off work, you see."
"And what are you going to work at?" I asked. "I'll
carry on mother's business, and keep the house," she replied.
I looked down at the little creature. "How long have
you been learning the business then?"
"I've been at it six years," she said, loftily, as if
scorning the idea of being a learner; "I am older than my brothers.
I am fourteen."
It was said with the air of forty, and a sigh of
responsibility; and she did not look more than twelve.
"But you can't do everything—wash, and cook the dinners, for
example, and carry on the business, too," I objected.

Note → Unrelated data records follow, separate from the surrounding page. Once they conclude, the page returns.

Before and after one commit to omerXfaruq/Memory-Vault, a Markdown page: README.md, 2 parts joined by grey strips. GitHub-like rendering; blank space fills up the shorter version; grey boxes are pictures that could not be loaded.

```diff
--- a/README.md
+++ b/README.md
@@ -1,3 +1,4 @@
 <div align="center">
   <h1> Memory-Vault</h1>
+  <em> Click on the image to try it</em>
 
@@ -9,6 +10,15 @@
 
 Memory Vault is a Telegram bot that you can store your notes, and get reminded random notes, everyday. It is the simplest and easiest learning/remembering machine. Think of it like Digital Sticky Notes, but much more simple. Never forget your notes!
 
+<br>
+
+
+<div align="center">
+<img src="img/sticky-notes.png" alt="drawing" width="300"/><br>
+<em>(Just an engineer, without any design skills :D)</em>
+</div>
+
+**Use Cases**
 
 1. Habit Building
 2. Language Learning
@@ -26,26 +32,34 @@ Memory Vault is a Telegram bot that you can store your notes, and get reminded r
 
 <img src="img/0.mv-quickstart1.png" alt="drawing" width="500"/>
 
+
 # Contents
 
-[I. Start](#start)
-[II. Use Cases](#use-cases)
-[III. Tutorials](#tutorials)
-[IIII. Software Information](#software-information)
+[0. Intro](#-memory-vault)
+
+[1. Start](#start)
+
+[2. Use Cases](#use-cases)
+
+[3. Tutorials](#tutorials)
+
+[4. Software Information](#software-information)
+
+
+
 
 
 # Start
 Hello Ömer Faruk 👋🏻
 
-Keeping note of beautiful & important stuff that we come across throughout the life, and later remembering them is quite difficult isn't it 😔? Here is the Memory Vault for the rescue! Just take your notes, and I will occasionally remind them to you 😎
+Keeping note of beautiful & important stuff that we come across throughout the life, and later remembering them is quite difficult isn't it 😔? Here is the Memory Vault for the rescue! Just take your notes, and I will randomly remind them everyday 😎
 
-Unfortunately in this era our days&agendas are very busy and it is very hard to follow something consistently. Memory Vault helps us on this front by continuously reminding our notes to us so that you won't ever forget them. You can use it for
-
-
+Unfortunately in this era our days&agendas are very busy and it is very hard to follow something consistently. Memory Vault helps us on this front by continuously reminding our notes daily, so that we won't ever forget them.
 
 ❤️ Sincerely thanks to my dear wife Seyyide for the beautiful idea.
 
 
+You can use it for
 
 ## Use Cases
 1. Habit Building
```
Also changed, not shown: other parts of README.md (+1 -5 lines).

"Oh, we won't want any dinners," she answered. "Mother
and I had no time to cook them. We'll have supper. It
saves the daylight, that does, and anything will do for me in the
middle of the day."
"But your brothers, where do they get dinner?"
"They get it at the shop. They has potatoes and
pudding—peas pudding or baked plum—for a penny ha'penny, or
sometimes twopence. If they pay twopence, they may sit down
and have some gravy. I have bread and butter, and sometimes a
She held out the two shillings; but I put it back, not
without misgiving lest I should touch the young though hardy plant
of independence with the blight of almsgiving.
"If you had left I should have lost a week, you know, and as
you are like new tenants, you shall begin payment next week."
I said this in as business-like a tone as I could muster, and
in as business-like a fashion it was accepted. Perhaps she
thought it was a bribe to retain so responsible a housekeeper.
I had determined to keep my eye upon this strange little household,
and doing so I could see that it went on to admiration.
"You are very busy," I said one day as she looked up at me
from a heap of work before her. She had on her mother's
spectacles, and looked more preternaturally grave than ever.
"Well, yes; and I can't make out what's come to my eyes,
they're so bad. I have mother's spectacles, and that made them
easy for a while; but now they're getting worse than ever.
It's the black that does it," she concluded, oracularly.
"I have no doubt the spectacles have made them worse," I
said. "They are not fit for such young eyes as yours."
On examination of the spectacles, I knew this was so, and
easily made her understand how really hurtful they were. I
promised to send her a cooling wash, adding, "The only thing they
want is more rest."
"And that's just what they can't have," she replied.
"I've been thinking," she went on, "of going out to work. I
could soon make more at that, and not have to work so hard either;
but then the house wouldn't be so comfortable like, and I wouldn't
be here when Charley and Jem come home. Mother thought o'
that, and she told us to stick together."
In their long, lonely hours of work the mother had made a
confidential companion of her thoughtful little girl, had made her
the sharer of all her anxieties, and cares, and plans for the
future; and had depended upon her to keep the little household
together when she would be with them no more.
"Mother told us to stick together," she repeated, "and mother
was right. Boys is bad to manage when once they're let on the